[About this task] Whenever a line in the data contains "usecase", show that line.

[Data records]
·····

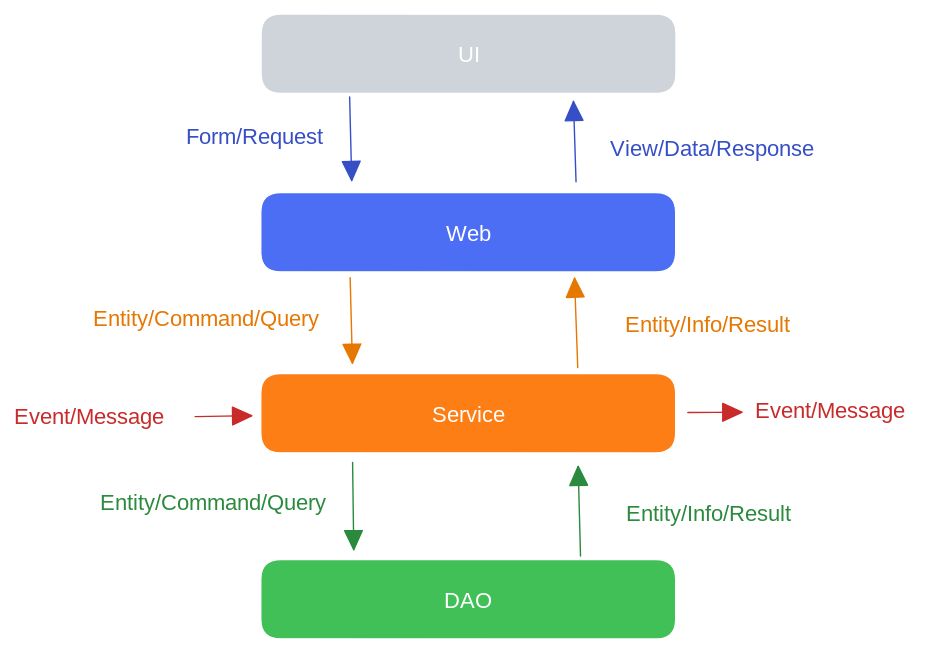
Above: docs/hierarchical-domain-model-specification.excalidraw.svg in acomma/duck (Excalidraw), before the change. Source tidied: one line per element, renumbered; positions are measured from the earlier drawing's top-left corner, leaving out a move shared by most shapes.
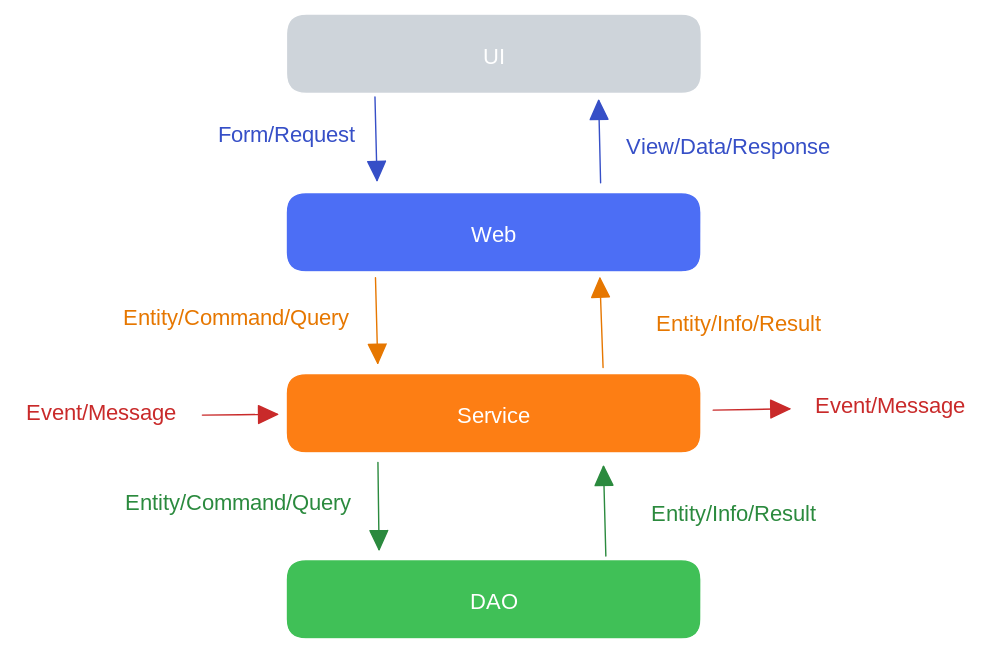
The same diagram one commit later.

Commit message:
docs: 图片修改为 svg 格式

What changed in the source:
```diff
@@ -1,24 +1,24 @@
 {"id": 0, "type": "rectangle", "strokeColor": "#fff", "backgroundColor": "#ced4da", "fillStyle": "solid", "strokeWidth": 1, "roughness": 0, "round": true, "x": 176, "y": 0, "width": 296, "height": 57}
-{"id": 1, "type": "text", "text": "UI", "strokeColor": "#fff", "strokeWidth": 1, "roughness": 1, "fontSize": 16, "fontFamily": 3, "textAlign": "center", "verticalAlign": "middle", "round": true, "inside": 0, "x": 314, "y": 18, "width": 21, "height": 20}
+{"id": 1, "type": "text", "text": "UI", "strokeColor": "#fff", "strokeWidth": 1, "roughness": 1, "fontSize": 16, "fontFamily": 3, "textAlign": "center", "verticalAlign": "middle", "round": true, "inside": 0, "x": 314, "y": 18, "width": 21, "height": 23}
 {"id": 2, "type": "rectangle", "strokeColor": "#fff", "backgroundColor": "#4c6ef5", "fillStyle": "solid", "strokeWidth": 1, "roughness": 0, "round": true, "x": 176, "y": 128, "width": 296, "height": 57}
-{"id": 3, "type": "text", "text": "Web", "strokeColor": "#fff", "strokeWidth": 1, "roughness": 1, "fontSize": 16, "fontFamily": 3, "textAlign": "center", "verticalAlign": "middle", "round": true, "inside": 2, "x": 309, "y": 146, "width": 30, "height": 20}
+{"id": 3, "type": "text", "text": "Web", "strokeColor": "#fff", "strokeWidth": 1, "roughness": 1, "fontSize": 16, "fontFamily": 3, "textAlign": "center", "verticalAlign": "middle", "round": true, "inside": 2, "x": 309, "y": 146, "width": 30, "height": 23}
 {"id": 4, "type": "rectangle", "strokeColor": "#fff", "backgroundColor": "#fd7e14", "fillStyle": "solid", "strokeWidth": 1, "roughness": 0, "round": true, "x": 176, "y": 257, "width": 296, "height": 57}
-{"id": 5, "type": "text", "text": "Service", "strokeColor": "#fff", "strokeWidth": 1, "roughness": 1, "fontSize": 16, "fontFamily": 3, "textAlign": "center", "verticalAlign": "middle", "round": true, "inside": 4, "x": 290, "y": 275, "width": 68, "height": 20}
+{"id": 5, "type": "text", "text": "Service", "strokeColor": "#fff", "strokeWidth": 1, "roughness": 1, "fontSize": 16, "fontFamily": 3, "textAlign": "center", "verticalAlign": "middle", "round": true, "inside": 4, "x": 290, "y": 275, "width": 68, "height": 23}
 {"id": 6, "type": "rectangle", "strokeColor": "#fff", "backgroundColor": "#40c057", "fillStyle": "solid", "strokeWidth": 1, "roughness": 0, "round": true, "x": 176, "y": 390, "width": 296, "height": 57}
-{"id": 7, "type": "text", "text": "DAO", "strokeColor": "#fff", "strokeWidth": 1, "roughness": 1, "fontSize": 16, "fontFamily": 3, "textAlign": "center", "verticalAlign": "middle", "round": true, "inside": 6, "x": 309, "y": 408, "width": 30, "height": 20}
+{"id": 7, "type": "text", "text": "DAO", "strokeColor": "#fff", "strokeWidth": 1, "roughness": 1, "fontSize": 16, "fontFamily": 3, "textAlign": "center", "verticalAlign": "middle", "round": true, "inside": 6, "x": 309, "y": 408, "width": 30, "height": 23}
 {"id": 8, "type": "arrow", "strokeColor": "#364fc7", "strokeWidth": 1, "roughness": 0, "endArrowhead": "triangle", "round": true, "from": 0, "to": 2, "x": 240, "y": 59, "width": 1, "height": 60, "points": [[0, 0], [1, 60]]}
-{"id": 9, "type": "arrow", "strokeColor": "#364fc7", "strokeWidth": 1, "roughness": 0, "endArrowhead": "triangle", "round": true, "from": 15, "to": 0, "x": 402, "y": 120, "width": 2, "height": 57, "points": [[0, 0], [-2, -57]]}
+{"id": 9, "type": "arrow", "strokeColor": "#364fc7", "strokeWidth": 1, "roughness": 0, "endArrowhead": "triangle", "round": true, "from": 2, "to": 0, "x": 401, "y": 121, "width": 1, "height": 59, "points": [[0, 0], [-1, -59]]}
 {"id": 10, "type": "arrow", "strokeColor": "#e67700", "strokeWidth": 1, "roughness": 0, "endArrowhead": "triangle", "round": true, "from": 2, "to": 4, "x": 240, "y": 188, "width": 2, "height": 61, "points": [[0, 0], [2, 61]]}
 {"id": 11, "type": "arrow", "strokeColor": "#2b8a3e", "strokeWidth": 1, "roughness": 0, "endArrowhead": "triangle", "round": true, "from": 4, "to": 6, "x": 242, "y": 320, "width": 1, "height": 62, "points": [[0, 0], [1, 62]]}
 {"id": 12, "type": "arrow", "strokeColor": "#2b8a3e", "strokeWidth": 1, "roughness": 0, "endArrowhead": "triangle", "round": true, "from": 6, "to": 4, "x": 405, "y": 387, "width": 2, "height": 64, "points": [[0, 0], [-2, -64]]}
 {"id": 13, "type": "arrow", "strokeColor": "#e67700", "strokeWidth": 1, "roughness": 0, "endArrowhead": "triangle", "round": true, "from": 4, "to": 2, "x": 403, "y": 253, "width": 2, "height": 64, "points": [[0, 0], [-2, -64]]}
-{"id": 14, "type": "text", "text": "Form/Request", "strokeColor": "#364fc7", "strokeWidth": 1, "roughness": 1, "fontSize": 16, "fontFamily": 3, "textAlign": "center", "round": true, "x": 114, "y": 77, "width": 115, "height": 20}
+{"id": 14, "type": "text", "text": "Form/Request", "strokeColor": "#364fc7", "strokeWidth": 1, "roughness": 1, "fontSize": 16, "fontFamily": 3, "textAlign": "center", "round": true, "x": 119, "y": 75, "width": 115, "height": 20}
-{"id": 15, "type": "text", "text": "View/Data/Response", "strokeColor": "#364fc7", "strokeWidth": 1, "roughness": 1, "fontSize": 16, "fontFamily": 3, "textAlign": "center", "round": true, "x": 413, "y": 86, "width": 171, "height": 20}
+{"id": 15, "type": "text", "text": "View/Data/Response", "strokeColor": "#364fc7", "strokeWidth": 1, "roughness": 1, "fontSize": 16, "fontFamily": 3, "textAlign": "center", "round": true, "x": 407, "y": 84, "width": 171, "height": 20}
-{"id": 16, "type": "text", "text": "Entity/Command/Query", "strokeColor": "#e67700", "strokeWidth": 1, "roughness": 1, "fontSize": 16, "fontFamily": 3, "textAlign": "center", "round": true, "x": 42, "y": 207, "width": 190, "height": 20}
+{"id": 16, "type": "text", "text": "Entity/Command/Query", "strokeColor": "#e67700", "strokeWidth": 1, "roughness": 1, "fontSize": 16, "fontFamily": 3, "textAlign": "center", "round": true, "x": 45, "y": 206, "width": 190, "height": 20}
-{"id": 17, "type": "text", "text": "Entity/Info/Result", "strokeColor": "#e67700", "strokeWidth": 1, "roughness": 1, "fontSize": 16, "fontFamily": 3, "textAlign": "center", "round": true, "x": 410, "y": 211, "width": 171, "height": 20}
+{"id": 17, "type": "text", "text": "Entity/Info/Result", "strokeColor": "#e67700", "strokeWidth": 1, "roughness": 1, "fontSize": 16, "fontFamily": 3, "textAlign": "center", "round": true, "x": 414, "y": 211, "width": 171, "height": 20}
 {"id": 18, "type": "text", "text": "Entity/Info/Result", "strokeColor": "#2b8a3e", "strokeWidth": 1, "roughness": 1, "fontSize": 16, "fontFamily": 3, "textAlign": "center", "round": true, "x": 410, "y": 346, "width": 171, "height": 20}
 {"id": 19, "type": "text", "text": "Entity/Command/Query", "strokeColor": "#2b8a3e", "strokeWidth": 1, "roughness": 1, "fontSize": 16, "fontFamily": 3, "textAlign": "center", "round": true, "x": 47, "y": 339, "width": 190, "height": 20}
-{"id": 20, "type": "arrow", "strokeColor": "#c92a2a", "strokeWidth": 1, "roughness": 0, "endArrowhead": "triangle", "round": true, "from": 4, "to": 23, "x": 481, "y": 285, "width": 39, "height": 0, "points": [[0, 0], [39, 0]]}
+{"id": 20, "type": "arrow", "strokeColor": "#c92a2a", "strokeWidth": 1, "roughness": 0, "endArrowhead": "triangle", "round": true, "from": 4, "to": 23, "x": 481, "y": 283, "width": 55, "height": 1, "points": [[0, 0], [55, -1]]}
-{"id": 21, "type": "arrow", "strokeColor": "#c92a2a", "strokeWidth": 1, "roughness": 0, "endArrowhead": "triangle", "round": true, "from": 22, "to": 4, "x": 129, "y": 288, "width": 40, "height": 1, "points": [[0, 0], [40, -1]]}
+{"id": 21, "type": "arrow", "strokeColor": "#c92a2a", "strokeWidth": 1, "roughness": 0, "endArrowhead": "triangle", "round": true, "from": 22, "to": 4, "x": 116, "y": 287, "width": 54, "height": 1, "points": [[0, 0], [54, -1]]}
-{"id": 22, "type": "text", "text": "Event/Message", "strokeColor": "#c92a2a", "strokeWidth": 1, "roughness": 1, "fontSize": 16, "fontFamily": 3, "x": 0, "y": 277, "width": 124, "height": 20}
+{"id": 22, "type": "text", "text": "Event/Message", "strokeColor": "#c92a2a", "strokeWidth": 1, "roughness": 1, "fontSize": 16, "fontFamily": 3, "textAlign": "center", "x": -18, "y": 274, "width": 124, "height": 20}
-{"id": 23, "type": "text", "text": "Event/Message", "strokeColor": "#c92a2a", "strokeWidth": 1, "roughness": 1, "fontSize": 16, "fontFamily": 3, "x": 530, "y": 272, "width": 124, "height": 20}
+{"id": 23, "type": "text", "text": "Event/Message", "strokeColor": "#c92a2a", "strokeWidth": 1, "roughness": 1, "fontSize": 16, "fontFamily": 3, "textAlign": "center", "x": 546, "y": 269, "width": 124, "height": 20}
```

·····

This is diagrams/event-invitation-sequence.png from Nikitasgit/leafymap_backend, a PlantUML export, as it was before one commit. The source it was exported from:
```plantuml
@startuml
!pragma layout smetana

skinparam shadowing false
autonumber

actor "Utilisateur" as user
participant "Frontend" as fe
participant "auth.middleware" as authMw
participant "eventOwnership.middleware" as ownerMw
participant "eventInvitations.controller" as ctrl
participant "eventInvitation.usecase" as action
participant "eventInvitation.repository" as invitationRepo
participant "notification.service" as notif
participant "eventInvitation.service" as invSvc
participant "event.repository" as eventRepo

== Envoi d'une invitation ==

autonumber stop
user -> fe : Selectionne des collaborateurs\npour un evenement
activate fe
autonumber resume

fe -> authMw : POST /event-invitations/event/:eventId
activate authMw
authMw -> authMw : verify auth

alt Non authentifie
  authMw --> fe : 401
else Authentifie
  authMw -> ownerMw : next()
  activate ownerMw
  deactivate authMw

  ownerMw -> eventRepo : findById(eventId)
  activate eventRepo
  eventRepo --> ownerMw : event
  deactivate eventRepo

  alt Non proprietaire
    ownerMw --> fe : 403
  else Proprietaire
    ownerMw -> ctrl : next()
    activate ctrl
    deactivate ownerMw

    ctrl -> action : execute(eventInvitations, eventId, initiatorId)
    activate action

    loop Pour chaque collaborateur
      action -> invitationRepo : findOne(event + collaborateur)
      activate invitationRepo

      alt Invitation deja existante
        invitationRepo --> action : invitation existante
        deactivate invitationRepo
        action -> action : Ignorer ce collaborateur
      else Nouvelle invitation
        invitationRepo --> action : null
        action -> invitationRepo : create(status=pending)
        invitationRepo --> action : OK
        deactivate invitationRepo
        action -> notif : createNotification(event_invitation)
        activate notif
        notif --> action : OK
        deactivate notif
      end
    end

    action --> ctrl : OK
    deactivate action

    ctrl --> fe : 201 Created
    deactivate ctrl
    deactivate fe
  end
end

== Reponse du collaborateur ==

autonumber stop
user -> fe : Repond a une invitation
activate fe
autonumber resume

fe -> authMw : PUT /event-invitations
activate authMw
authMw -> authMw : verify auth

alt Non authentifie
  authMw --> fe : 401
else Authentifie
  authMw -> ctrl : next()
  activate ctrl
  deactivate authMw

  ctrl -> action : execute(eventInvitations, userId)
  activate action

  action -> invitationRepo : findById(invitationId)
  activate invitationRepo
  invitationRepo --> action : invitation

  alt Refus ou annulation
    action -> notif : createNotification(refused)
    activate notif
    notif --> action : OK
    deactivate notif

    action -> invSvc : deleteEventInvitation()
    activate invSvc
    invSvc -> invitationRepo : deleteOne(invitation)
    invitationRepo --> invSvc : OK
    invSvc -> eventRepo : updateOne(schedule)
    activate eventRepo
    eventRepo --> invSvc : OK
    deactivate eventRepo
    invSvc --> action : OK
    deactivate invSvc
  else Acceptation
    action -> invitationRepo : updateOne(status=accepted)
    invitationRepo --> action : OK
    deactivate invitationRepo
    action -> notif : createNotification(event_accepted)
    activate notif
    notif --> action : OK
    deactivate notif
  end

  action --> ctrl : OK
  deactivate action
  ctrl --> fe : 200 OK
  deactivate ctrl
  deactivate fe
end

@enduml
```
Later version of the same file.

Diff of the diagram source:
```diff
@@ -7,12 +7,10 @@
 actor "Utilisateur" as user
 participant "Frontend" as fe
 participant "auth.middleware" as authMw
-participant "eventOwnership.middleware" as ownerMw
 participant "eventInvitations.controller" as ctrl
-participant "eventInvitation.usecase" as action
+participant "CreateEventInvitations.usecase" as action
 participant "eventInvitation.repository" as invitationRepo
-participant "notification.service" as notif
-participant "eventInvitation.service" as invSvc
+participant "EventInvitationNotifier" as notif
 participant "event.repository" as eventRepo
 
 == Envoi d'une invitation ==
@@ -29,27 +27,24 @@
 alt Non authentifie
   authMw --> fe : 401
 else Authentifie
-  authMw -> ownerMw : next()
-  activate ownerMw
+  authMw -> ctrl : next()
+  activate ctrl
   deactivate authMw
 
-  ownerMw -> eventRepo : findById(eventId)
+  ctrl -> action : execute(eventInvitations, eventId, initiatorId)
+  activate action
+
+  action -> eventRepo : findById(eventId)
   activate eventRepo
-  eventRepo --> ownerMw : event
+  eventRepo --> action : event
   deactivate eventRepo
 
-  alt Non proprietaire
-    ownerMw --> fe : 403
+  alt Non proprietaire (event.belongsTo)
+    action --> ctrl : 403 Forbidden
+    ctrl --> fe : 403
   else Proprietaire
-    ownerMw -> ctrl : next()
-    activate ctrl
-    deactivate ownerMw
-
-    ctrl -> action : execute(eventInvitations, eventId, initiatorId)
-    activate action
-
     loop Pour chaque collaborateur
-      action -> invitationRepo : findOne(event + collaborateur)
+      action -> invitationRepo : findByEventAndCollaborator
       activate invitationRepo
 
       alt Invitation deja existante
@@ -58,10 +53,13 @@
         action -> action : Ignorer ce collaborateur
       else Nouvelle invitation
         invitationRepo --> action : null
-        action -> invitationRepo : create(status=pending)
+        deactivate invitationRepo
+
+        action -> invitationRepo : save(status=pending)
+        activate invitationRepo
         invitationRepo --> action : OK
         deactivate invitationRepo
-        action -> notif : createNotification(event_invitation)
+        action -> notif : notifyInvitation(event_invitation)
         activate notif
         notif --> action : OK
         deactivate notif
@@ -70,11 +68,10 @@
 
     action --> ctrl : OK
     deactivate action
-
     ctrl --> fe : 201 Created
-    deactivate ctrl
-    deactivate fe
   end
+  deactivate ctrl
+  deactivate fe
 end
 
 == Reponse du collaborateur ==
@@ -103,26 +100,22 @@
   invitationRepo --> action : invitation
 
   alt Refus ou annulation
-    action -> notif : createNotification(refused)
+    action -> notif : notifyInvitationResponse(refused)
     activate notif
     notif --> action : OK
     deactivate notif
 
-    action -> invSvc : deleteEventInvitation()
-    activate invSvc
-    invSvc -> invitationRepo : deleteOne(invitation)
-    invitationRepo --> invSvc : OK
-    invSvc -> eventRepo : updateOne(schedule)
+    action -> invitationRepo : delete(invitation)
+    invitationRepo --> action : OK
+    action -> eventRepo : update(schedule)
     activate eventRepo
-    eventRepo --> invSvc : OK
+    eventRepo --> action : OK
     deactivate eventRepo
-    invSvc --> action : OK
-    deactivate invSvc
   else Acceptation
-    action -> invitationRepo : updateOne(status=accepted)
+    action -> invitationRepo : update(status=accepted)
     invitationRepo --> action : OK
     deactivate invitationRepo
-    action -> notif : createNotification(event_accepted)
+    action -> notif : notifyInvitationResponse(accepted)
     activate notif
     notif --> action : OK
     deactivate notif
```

·····

[Finished exercise]
participant "eventInvitation.usecase" as action
-participant "eventInvitation.usecase" as action
+participant "CreateEventInvitations.usecase" as action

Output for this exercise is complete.